The house itself was described as "a handsome ​building​ with a red-tiled, gabled roof and some fine oak inside". Mr. Henderson was an enthusiastic collector of arms, armour and other antiques and curios, and there were between 12 and 15 magnificent suits of medieval and oriental armour in the house. In the middle of the armour display stood the life-size figure of a horse, magnificently caprisoned in shining armour, with a fully-armed knight, helmeted and with a drawn sword, in the saddle. The description continued; "The walls are hung with weapons and coats of chain mail and quaint suits of eastern armour and the uniform of a halberdier complete a remarkable and extremely valuable collection."[2]

Following Henderson's death, the house together with an endowment of £10,000 to his long-serving secretary Miss Alicia Burkitt for her to maintain the premises as a convalescent home for the poor of Hampstead - the Henderson Trust. This became a charitable foundation that offered heavily subsidised holidays for the needy of Hampstead.[2]

Later, the house underwent alterations by architect Oliver Law and the trust taken over by The Hampstead Wells Trust.

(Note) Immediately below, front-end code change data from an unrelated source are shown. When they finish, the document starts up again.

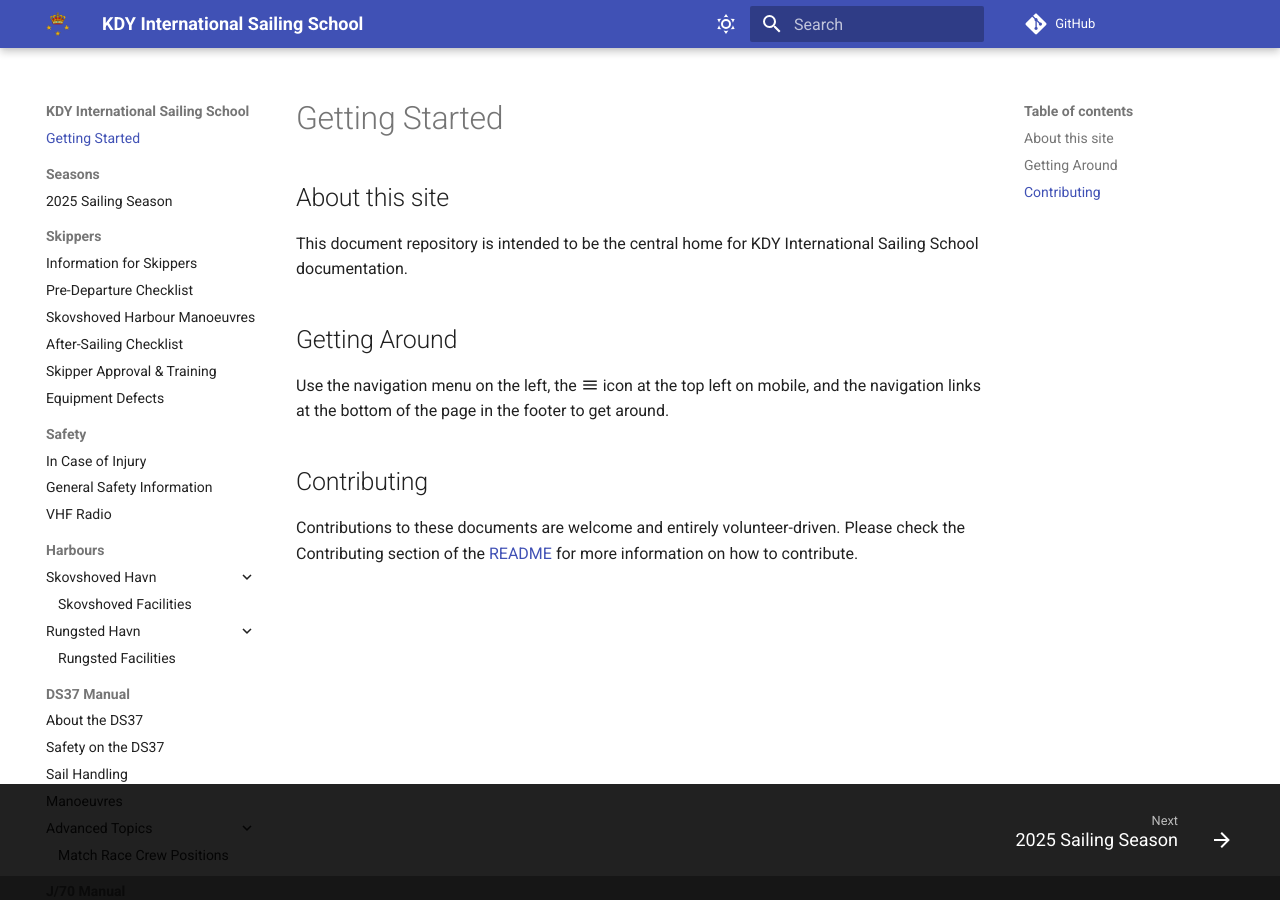
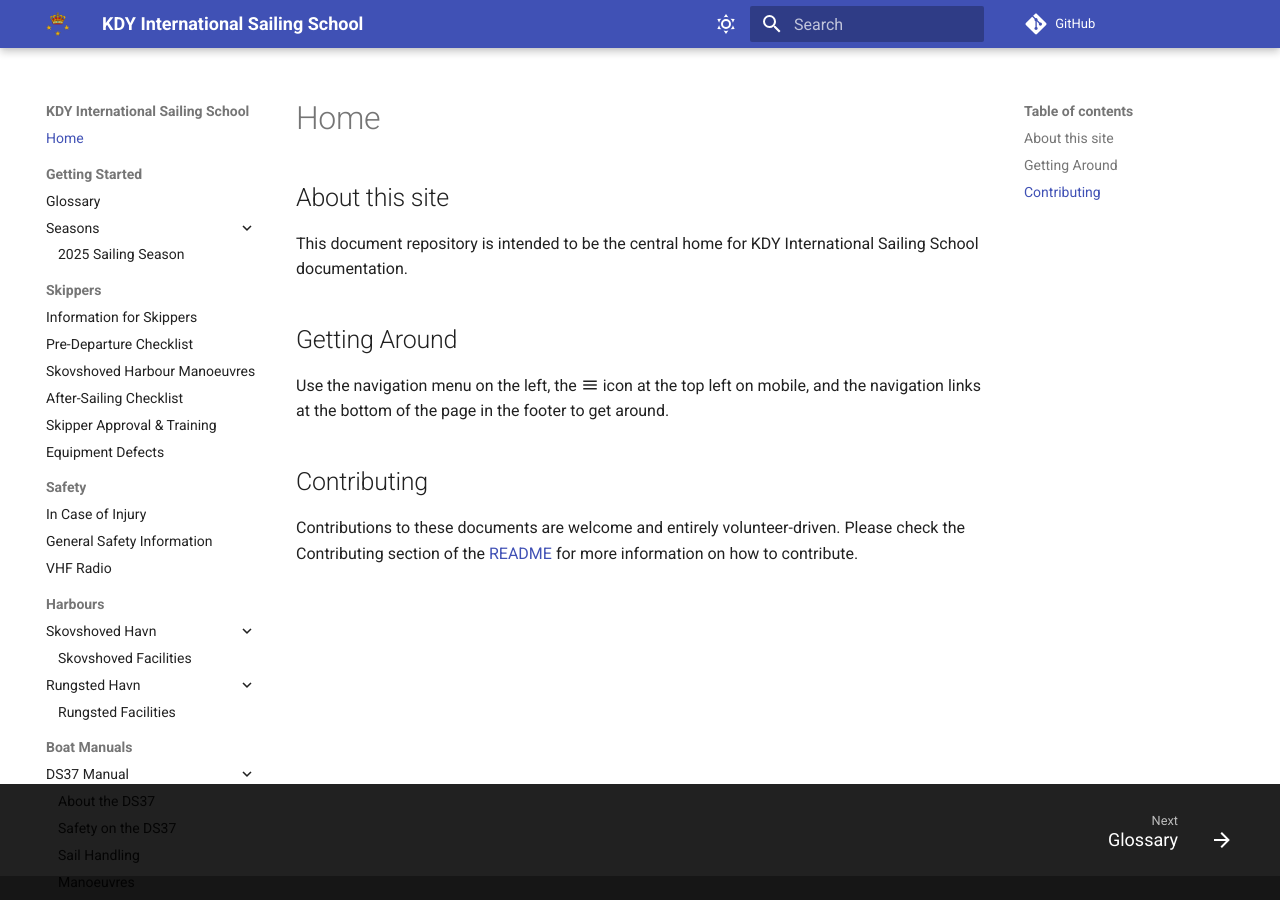
Before and after one commit to x123/kdy-iss, an MkDocs documentation site: the page built from docs/index.md, in a window 1280 px wide. Built offline with MkDocs 1.6.1 and Material for MkDocs 9.7.7, drawn with Linux system fonts in a browser that asks for light colours; comment, search, counter and statistics services are not loaded.

Commit message:
add glossary and reorg nav structure

```diff
--- a/mkdocs.yml
+++ b/mkdocs.yml
@@ -51,9 +51,11 @@
   - search:
       separator: '[\s\-,:!=\[\]()"/]+|\.(?!\d)|&[lg]t;'
 nav:
-  - 'Getting Started': index.md
-  - 'Seasons':
-    - '2025 Sailing Season': seasons/2025.md
+  - 'Home': index.md
+  - 'Getting Started':
+    - 'Glossary': glossary.md
+    - 'Seasons':
+      - '2025 Sailing Season': seasons/2025.md
   - 'Skippers':
     - 'Information for Skippers': skipper-info.md
     - 'Pre-Departure Checklist': pre-departure-checklist.md
@@ -70,16 +72,17 @@
       - 'Skovshoved Facilities': skovshoved.md
     - 'Rungsted Havn':
       - 'Rungsted Facilities': rungsted.md
-  - 'DS37 Manual':
-    - 'About the DS37': the-ds37.md
-    - 'Safety on the DS37': ds37-safety.md
-    - 'Sail Handling': sail-handling.md
-    - 'Manoeuvres': manoeuvres.md
-    - 'Advanced Topics':
-      - 'Match Race Crew Positions': match-race-crew-positions.md
-  - 'J/70 Manual':
-    - 'About the J/70': the-j70.md
-  - 'J80 Manual':
-    - 'About the J/80': the-j80.md
-  - 'RIB Manual':
-    - 'About the RIB': the-rib.md
+  - 'Boat Manuals':
+    - 'DS37 Manual':
+      - 'About the DS37': the-ds37.md
+      - 'Safety on the DS37': ds37-safety.md
+      - 'Sail Handling': sail-handling.md
+      - 'Manoeuvres': manoeuvres.md
+      - 'Advanced Topics':
+        - 'Match Race Crew Positions': match-race-crew-positions.md
+    - 'J/70 Manual':
+      - 'About the J/70': the-j70.md
+    - 'J80 Manual':
+      - 'About the J/80': the-j80.md
+    - 'RIB Manual':
+      - 'About the RIB': the-rib.md
```
Also changed, not shown: docs/glossary.md (added, +110 -0 lines).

Eventually the trust ran out of funds to continue and Henderson House was sold to The Watermans Trust in 1965, subsequently demolished and housing Abbotsfield Close and Henderson Close was built on the site.


References & Notes

  1. 1066 Online
  2. a b c d British Newspaper Archive Hastings & St. Leonards Observer 11 March 1933 Pg. 0012
  3. Pike's 1933 Directory
  4. National Library of Scotland mapping